When planting outdoors, wait until temperatures are a minimum of 55 to 65 degrees – for plants that are more sensitive to the cold, add another ten degrees to this minimum before you plant.
Your yucca plant will also require well-draining soil. Yucca plants develop root rot easily if they become waterlogged.
Wherever you plant, keep the characteristics of your chosen type of yucca in mind. Yuccas have sharp spines – some varieties have sharper needles than others – so you will want to keep these out of the reach of children and pets. Some are also toxic to dogs, cats, and humans. You also need to consider the final potential size of your yucca plant – some develop massive root structures that can damage foundations and invade irrigation pipes.
The night before you plant, soak your seeds for 24 hours. This will help with germination. Then, plant your seed at a depth of two seed lengths. Make sure the seeds remain moderately moist, and you’ll notice germination within just four weeks.
Once the seedlings emerge, try to exercise patience. It can take some time for your yucca plant to put on good growth! Since you will only need to water about an inch per week, you may find yourself bored with the lack of tasks that you need to do in order to maintain the growth of your yucca plant.
Pruning a yucca plant is not necessary, but you can if you want to remove any dead or damaged leaves. If you prune, do so in the spring and only remove what you absolutely need to. Fertilizer is not necessary, either, but it can help boost growth when applied in the spring and summer months.
Why Should You Grow Yucca Plant?
There are so many types of yucca plants to choose from. While smaller variants make excellent container plants, cold-hardy plants are the perfect choice for northern climates.
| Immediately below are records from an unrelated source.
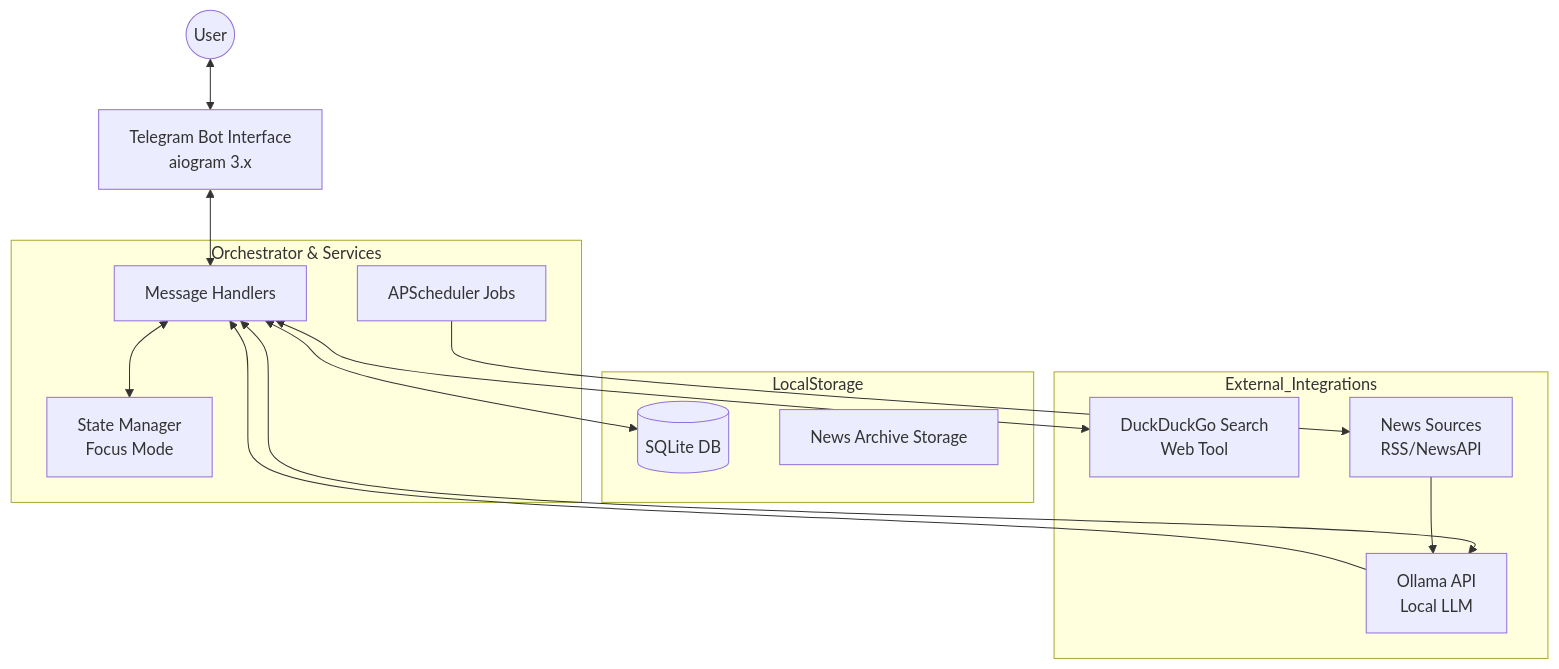
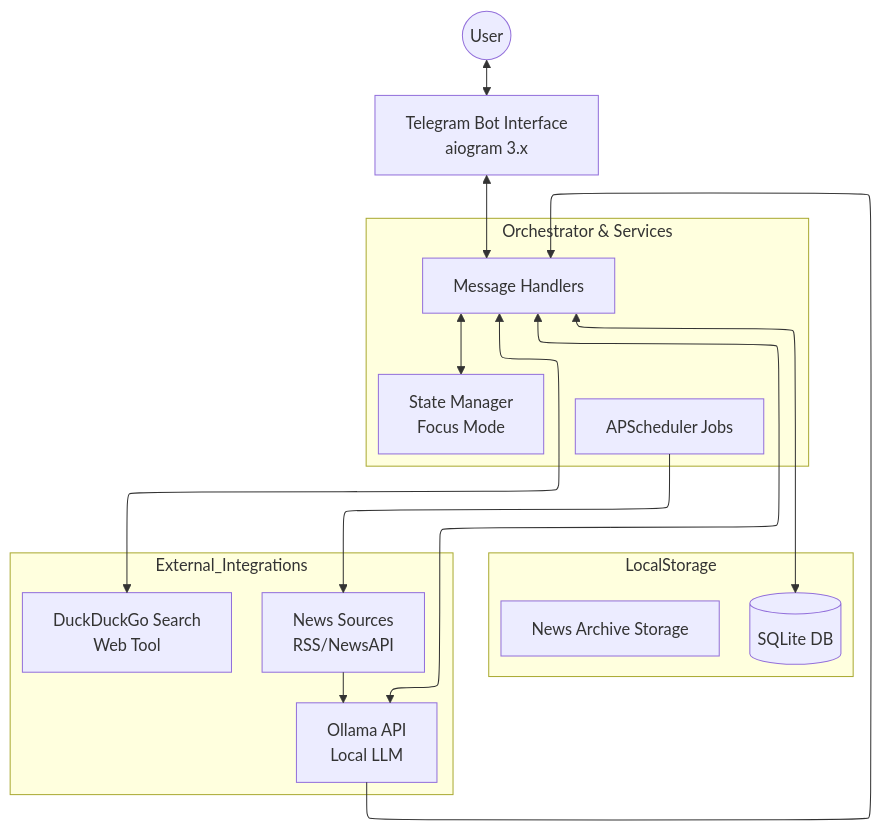
One commit to lebaohungk05/TOOL_DA changed the diagram in ARCHITECTURE.md. Above: the diagram before and after it, drawn with Mermaid. The commit also changed 6 other files, not shown here.

````diff
--- a/ARCHITECTURE.md
+++ b/ARCHITECTURE.md
@@ -12,31 +12,32 @@
 ```mermaid
+%%{init: {"flowchart": {"defaultRenderer": "elk"}} }%%
 graph TD
     User((User)) <--> TG[Telegram Bot Interface<br/>aiogram 3.x]
     
     subgraph Core_Logic [Orchestrator & Services]
         Handlers[Message Handlers]
         FSM[State Manager<br/>Focus Mode]
         Scheduler[APScheduler Jobs]
     end
 
     TG <--> Handlers
     Handlers <--> FSM
     
     subgraph Data_Layer [LocalStorage]
         DB[(SQLite DB)]
         Archive[News Archive Storage]
     end
     
     subgraph External_Integrations
         AI[Ollama API<br/>Local LLM]
         Search[DuckDuckGo Search<br/>Web Tool]
         News[News Sources<br/>RSS/NewsAPI]
     end
 
     Handlers <--> DB
     Handlers <--> AI
     Handlers <--> Search
     Scheduler --> News
     News --> AI
     AI --> Handlers
 ```
````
They are easy to care for and require minimal watering and other maintenance.
An excellent choice for a rugged or drought-tolerant garden, the yucca plant is a fantastic option for a beginner gardener – as long as you are willing to be patient while it gets itself established!
Up Next: Succulent Plants for Your Indoor and Outdoor Gardens